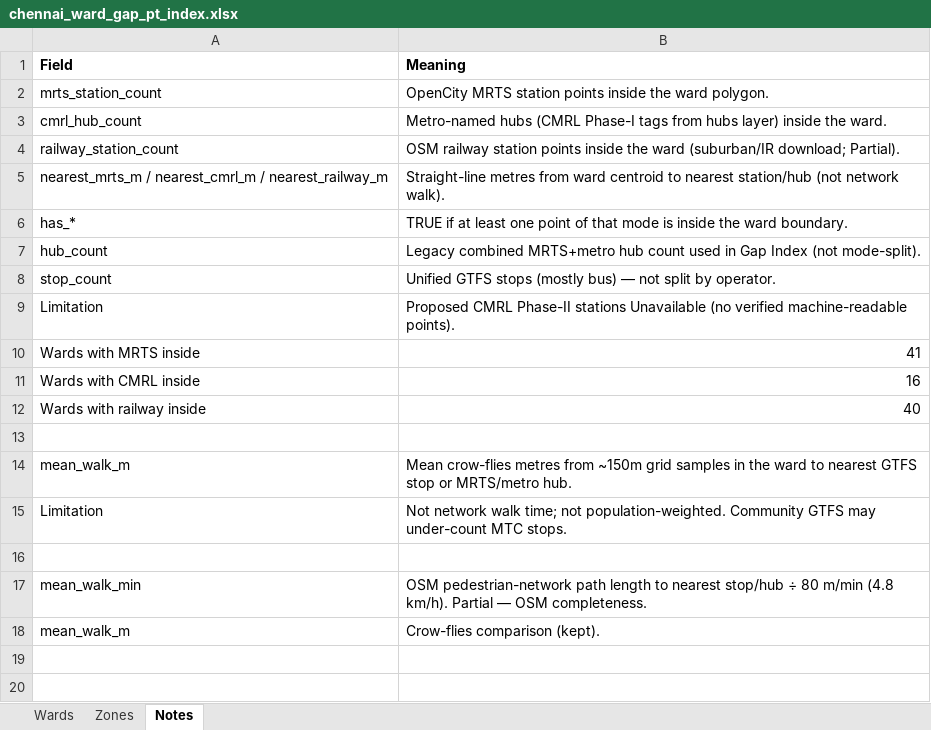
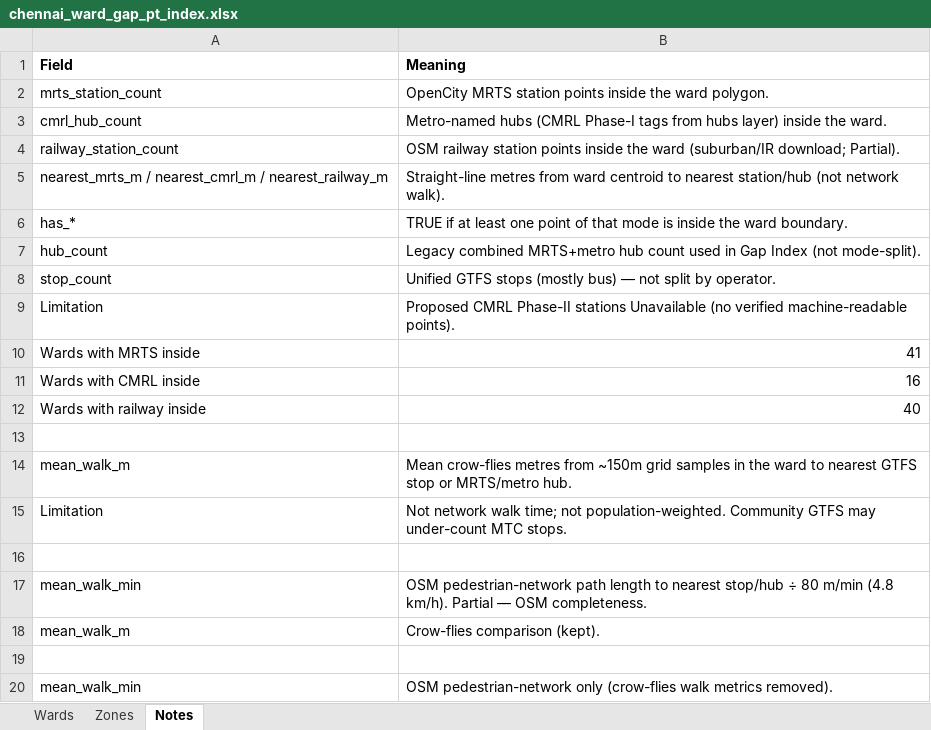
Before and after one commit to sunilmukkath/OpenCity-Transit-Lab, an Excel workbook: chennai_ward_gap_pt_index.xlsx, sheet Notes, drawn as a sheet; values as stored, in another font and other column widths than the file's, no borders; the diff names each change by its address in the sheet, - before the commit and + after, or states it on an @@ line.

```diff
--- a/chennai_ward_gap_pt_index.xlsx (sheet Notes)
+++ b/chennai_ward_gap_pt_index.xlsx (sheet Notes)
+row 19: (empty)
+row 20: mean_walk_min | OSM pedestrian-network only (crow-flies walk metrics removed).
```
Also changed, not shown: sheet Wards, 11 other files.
────────────────────
Work instruction: A complete answer lists every line of the listing above that holds the word "sheet".

Exercise response:
Before and after one commit to sunilmukkath/OpenCity-Transit-Lab, an Excel workbook: chennai_ward_gap_pt_index.xlsx, sheet Notes, drawn as a sheet; values as stored, in another font and other column widths than the file's, no borders; the diff names each change by its address in the sheet, - before the commit and + after, or states it on an @@ line.
--- a/chennai_ward_gap_pt_index.xlsx (sheet Notes)
+++ b/chennai_ward_gap_pt_index.xlsx (sheet Notes)
Also changed, not shown: sheet Wards, 11 other files.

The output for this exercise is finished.